Managing for Results was the first book to address itself to what is now called “business strategy”. It is still the most widely used book on the subject. When I wrote it, more than twenty years ago, my original title was, in fact, Business Strategies. But “strategy” in those days was not a term in common usage. Indeed, when my publisher and I tested the title with acquaintances who were business executives, consultants, management teachers, and booksellers, we were strongly advised to drop it. “Strategy,” we were told again and again, “belongs to military or perhaps to political campaigns but not to business.”’

The situation wasn’t quite as stark as that, of course – just two years earlier, for instance, Alfred Chandler had published Strategy and Structure: Chapters in the history of the American industrial enterprise – but certainly it seems clear that the idea that warfare had anything to say to business was far from an orthodoxy at the time. Indeed, Drucker would later state that he had not written a book on leadership because an ancient Greek had made such a project superfluous. ‘The first systematic book on leadership was written by Xenophon more than 2,000 years ago,’ he told a student, adding, ‘and it is still the best.’

The book he had in mind, oddly, was not the extraordinarily instructive Anabasis, Xenophon’s memoir of the exploits of an army of 10,000 Greek mercenaries in the Persian Empire and their attempts to come home; neither was it his Hellenica, detailing the defeat of Athens by Sparta in the Peloponnesian War and the subsequent defeat of Sparta by the resurgent Thebes. Instead, he was referring to the Cyropaedia, the fictionalised biography of the Persian Cyrus the Great, which Drucker saw as a study in both leadership and followship.  The latter, Drucker felt, was too often neglected, to the detriment of any enterprise because it is impossible to be a leader without followers. ‘To lead, one must follow,’ he observed, ‘because it is only from the viewpoint of the follower that we can reflect on the basis of followship, which when turned around becomes the essence of leadership.’

I’ll talk about the Cyropaedia another day, but I think it’s worth saying that the point that the best leaders are willing to learn, to serve, and to follow wasn’t unique to Xenophon. Here, for instance, is the Roman historian Livy describing the Carthaginian Hannibal’s brilliance both as a commander and as a subordinate:

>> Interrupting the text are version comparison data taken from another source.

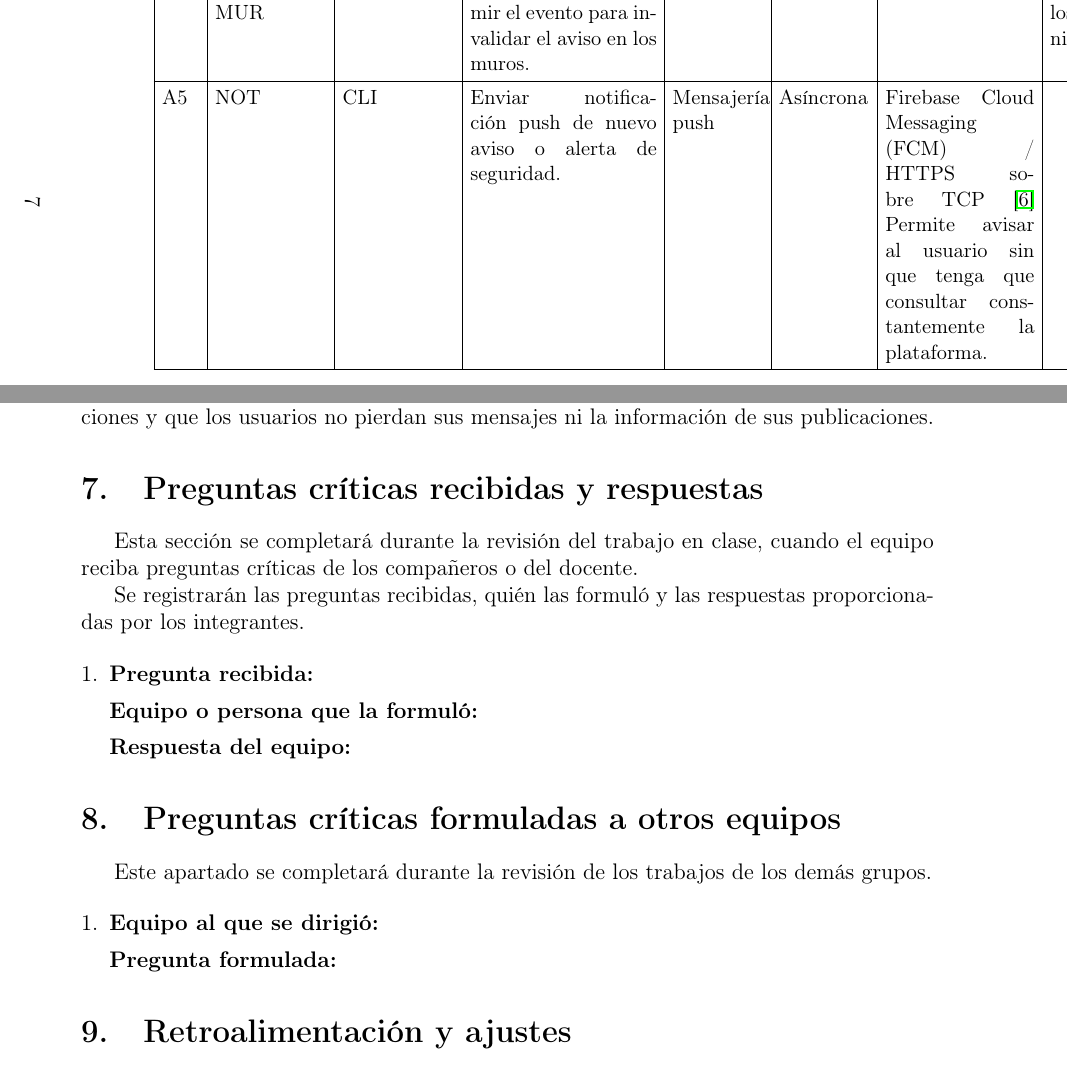
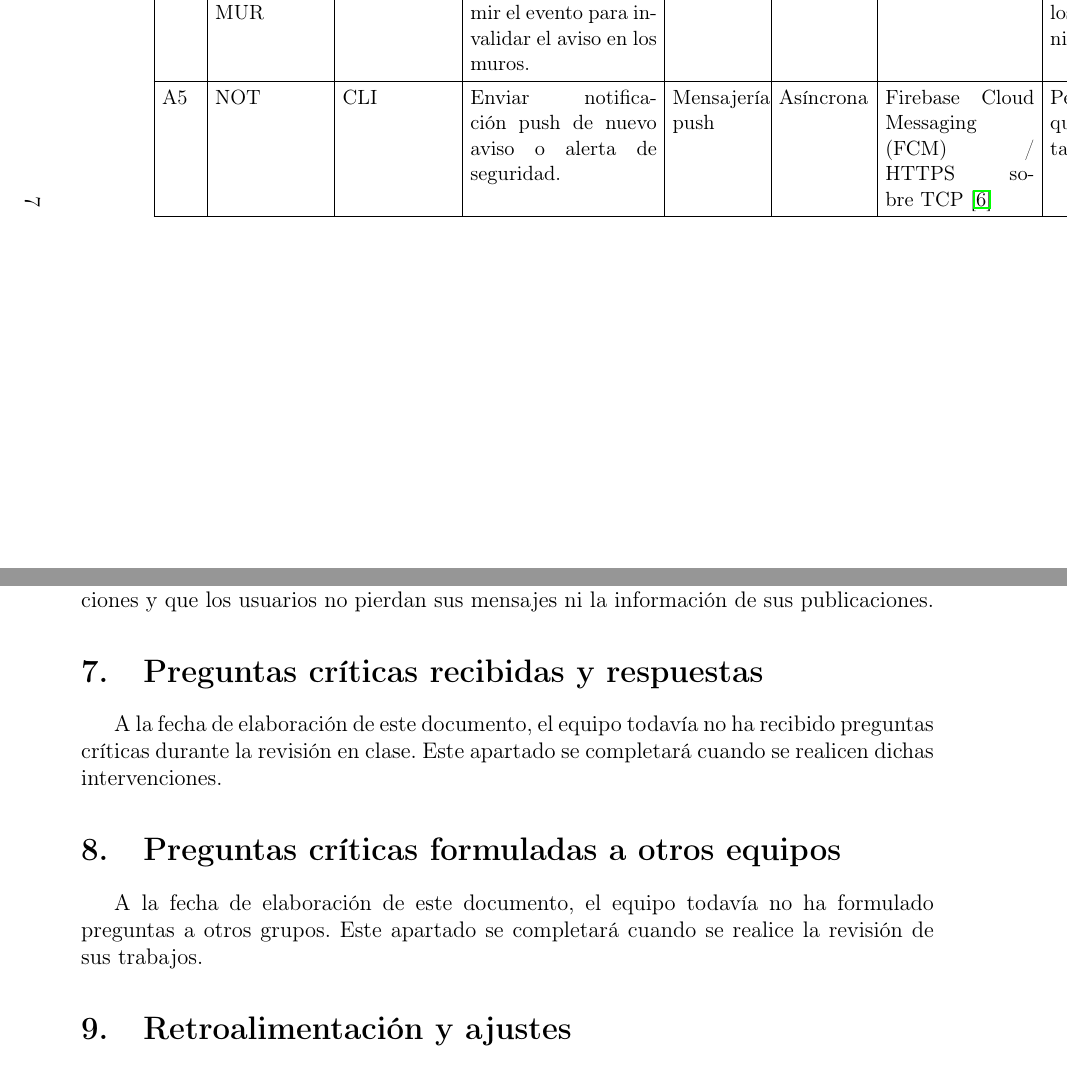
Before and after one commit to jloors13/FORM-TL-01-Comunicacion-Procesos-Distribuidos, a LaTeX document (notas/notas.tex): two parts of pages 7 and 9 of 10, joined at a grey line, cut so that both start at the same text. Compiled offline with pdfLaTeX.

Commit message:
Correción del formato
Updated sections on critical questions and feedback status.

```diff
--- a/notas/notas.tex
+++ b/notas/notas.tex
@@ -388,36 +388,18 @@ Estas medidas buscan que la plataforma pueda continuar funcionando ante interrup
 
 \section{Preguntas críticas recibidas y respuestas}
 
-Esta sección se completará durante la revisión del trabajo
-en clase, cuando el equipo reciba preguntas críticas de
-los compañeros o del docente.
-
-Se registrarán las preguntas recibidas, quién las formuló
-y las respuestas proporcionadas por los integrantes.
-
-\begin{enumerate}[leftmargin=*]
-
-    \item \textbf{Pregunta recibida:}
-
-    \textbf{Equipo o persona que la formuló:}
-
-    \textbf{Respuesta del equipo:}
-
-\end{enumerate}
+A la fecha de elaboración de este documento, el equipo
+todavía no ha recibido preguntas críticas durante la
+revisión en clase. Este apartado se completará cuando
+se realicen dichas intervenciones.
 
 
 \section{Preguntas críticas formuladas a otros equipos}
 
-Este apartado se completará durante la revisión de los
-trabajos de los demás grupos.
-
-\begin{enumerate}[leftmargin=*]
-
-    \item \textbf{Equipo al que se dirigió:}
-
-    \textbf{Pregunta formulada:}
-
-\end{enumerate}
+A la fecha de elaboración de este documento, el equipo
+todavía no ha formulado preguntas a otros grupos.
+Este apartado se completará cuando se realice la
+revisión de sus trabajos.
 
 \section{Retroalimentación y ajustes}
 
```
Also changed, not shown: notas/notas.tex (2 more changed lines).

‘Power to command and readiness to obey are rare associates; but in Hannibal they were perfectly united, and their union made him as much valued by his commander as his men. Hasdrubal preferred him to all other officers in any action which called for vigour and courage, and under his leadership the men invariable showed to the best advantage both dash and confidence. Reckless in courting danger, he showed superb tactical ability when it was upon him.

Indefatigable both physically and mentally, he could endure with equal ease excessive heat or excessive cold; he ate and drank not to flatter his appetites but only so much as would sustain his bodily strength. His time for waking, like his time for sleeping, was never determined by daylight or darkness: when his work was done, then, and then only, he rested, without need, moreover, of silence or a soft bed to woo sleep to his eyes. Often he was seen lying in his cloak on the bare ground amongst the common soldiers on sentry or picket duty. His accoutrement, like the horses he rode, was always conspicuous, but not his clothes, which were like those of any other officer of his rank and standing. Mounted or unmounted, he was unequalled as a fighting man, always the first to attack, the last to leave the field.’

Much of this – perhaps all of it – should be seen as a series of rhetorical clichés, but things often only become clichés because they’re basically true. If these are conventional compliments, they merely highlight how Livy and his audience recognised that the best leaders are good followers, and that effective leadership demands a willingness to share the hardships of those being led.

Some things don’t change. 

No comments: